## Work instructions
Return the data below unchanged. Drop any pictures.

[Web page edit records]
↓

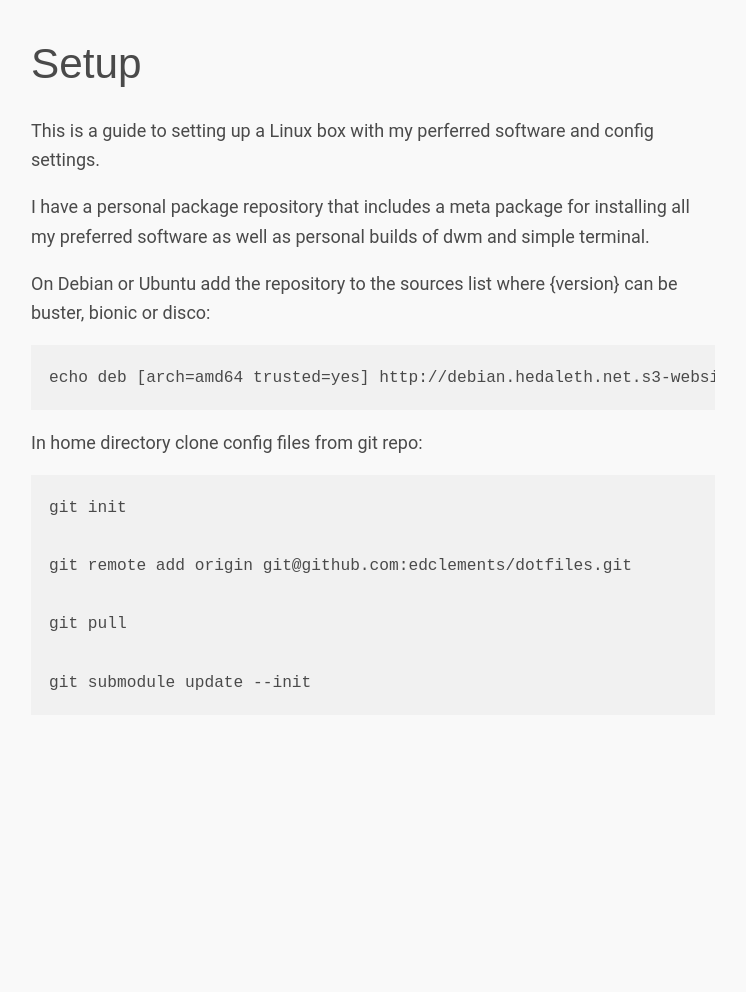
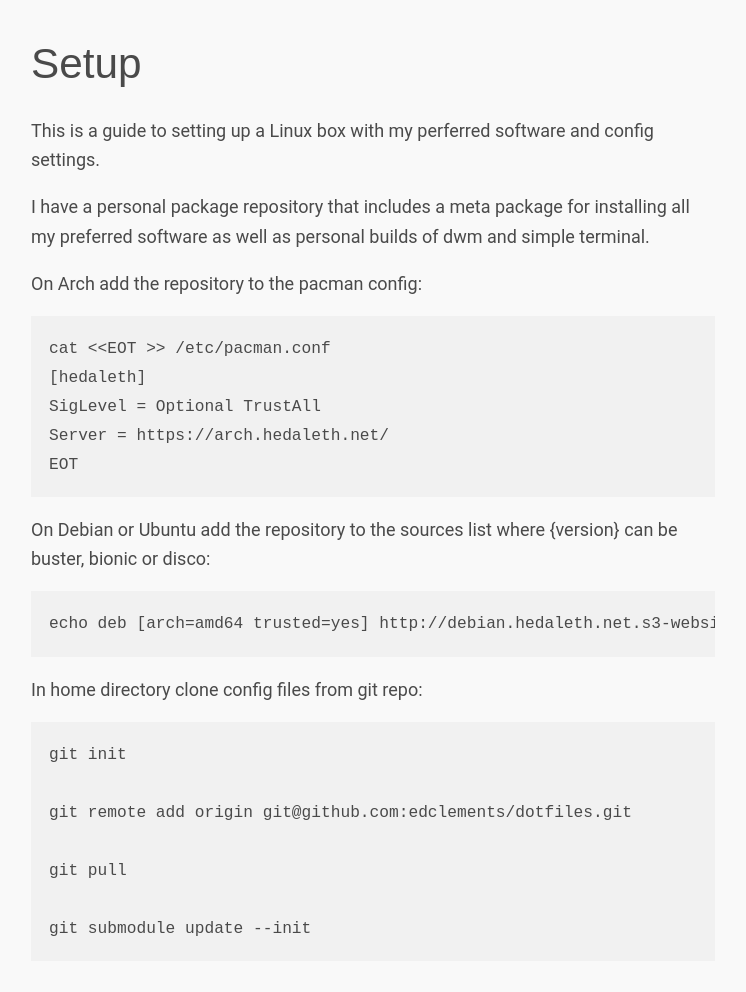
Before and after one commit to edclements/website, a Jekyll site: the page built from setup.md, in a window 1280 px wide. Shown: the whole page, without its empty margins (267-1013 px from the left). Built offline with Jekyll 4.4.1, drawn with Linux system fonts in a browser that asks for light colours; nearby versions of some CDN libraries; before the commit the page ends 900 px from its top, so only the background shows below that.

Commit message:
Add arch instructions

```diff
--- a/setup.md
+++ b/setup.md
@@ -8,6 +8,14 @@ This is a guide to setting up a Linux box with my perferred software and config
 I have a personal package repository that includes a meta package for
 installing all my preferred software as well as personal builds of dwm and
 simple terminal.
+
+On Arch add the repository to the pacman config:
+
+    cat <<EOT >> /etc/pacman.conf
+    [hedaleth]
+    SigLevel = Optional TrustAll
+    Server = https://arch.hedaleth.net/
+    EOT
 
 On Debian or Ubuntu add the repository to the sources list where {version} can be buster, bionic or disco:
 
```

↑

## Exercise solution
Before and after one commit to edclements/website, a Jekyll site: the page built from setup.md, in a window 1280 px wide. Shown: the whole page, without its empty margins (267-1013 px from the left). Built offline with Jekyll 4.4.1, drawn with Linux system fonts in a browser that asks for light colours; nearby versions of some CDN libraries; before the commit the page ends 900 px from its top, so only the background shows below that.

Commit message:
Add arch instructions

```diff
--- a/setup.md
+++ b/setup.md
@@ -8,6 +8,14 @@ This is a guide to setting up a Linux box with my perferred software and config
 I have a personal package repository that includes a meta package for
 installing all my preferred software as well as personal builds of dwm and
 simple terminal.
+
+On Arch add the repository to the pacman config:
+
+    cat <<EOT >> /etc/pacman.conf
+    [hedaleth]
+    SigLevel = Optional TrustAll
+    Server = https://arch.hedaleth.net/
+    EOT
 
 On Debian or Ubuntu add the repository to the sources list where {version} can be buster, bionic or disco:
 
```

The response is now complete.